Starting a new small business is one of the most exciting things you can do in your life. But at GoForth, we also know that understanding your target market inside and out will increase your odds of small business success.
Why research your target market?
Imagine you’ve decided to open a flower shop. You find suppliers, lease a building and open your doors for business.
But by the end of your first week you’ve made a total of two sales.
What happened? Here are some possibilities:
Your shop is located in an area that gets little to no foot traffic, like a business park.
You opened your shop across the street from a family-run flower shop that has been successful in that location for 25 years, with many loyal customers.
People aren’t actually interested in buying your bouquets.
Your prices don’t align with your product’s perceived value.
These are just four barriers to your business’ success that market research could have revealed. Researching your target market can make the difference between a successful business and one that isn’t. There’s time and cost of associated, but it’s an important investment in your small business’ success.
Quite often, new entrepreneurs think their target market is “anyone who’ll buy my product.” However, this simply isn’t true. Using the flower shop example, maybe your target market is people who are interested in classes on floral arrangement. Maybe it’s influencers who want fresh decorations for the backgrounds of their photos or videos. Take the time to identify your target market.
In order to make better use of your marketing dollars, we recommend that you narrow down your market into specific customer groups (anywhere from one to four groups) that will be most profitable and accessible to target.
Our rules for creating customer segments? Glad you asked. Essentially, your segments should be basically different from one another, but members of each segment should be basically the same.
Understanding your target market
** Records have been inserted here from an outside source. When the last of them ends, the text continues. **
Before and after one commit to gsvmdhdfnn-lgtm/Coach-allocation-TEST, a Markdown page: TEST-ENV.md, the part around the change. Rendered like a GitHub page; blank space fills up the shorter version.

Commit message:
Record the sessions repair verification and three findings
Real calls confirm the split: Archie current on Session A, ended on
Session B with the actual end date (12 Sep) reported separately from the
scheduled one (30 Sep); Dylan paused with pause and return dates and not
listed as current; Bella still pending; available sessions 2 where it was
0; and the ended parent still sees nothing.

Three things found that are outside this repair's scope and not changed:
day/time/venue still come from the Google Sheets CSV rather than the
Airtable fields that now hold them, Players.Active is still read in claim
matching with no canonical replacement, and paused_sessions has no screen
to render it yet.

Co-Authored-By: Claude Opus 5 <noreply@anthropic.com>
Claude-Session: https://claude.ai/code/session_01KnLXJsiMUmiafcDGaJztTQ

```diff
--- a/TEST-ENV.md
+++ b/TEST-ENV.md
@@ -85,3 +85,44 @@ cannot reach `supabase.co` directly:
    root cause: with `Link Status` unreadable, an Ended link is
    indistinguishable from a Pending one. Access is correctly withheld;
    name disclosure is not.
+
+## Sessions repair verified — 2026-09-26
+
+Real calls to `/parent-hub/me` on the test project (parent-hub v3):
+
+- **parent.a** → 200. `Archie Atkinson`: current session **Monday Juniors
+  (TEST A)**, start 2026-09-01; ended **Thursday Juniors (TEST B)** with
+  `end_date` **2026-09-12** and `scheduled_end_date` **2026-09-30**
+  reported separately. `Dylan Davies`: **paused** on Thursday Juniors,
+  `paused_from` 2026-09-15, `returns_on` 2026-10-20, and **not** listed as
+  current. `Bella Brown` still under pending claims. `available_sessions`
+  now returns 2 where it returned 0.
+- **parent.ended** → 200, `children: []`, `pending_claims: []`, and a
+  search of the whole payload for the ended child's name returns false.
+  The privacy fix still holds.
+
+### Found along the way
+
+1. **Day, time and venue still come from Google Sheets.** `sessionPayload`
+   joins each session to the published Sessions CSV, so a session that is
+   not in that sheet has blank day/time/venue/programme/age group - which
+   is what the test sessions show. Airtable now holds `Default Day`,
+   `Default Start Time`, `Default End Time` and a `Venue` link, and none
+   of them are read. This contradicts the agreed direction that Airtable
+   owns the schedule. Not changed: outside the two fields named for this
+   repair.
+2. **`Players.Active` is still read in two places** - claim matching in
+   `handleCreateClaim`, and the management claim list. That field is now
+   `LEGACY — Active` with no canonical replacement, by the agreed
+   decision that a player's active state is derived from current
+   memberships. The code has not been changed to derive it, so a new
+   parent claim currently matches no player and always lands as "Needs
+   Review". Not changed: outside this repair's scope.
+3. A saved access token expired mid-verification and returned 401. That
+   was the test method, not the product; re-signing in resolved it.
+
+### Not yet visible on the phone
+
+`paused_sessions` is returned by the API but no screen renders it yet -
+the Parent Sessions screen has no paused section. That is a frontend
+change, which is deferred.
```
When visualizing your target market, consider the following main elements:
Demographics – Age, income, gender, education, family status, income level, occupation, social class, ethnicity. Psychographics – Lifestyle, personalities, attitudes, opinions, values. Geographics – Cultural, climate, regional and national differences, population density, population growth rate. Behaviours – Buying patterns, usage rate, price sensitivity, brand loyalty, benefits wanted.
The 7 rules of customer segmentation
Rule #1 Each segment should be measurable; you should know how many potential customers you have. Rule #2 Each segment should be large enough to be profitable. Rule #3 Each segment should be basically different from other segments; they should be unique. Rule #4 Members of a segment should have common, unsatisfied needs. Rule #5 Each segment should have strong growth potential. Rule #6 Each segment should be suited to your company’s goals and capabilities. Rule #7 Each segment should be accessible through communication and distribution channels; you have to be able to reach them with your message.
Who will you be selling to? Selling to everyone is highly discouraged, since everyone has different wants and needs. Instead, it’s best to decide on target markets – groups of customers who share similar characteristics that you can market to more effectively. It’ll save you time and money, reduce headaches from trying to please large amounts of people with different needs, and it can make the difference between a successful business and falling flat right out of the gate.
Gathering market research data is a crucial step in the business planning process. Market research is used to determine consumer opinions, industry trends and competitor stats. It’s used to gauge consumer interest in new products and service offerings and to establish a list of prospective customers. There are a number of ways to go about collecting this data, but we’ve developed a free, step-by-step guide on how to use one of them – CANSIM.
What’s your target market? Why does it matter? GoForth’s President Dr Leslie McGeough has this to say on the topic:
My own business advisor (and everyone should have an advisor, no matter how seasoned an entrepreneur they are) once told me the field is full of white rabbits. Pick the white rabbit you can catch and go after that one. In other words, there are opportunities and potential targets everywhere. Don’t fall into the trap of thinking “Everyone will buy my product!” Focus, focus, focus.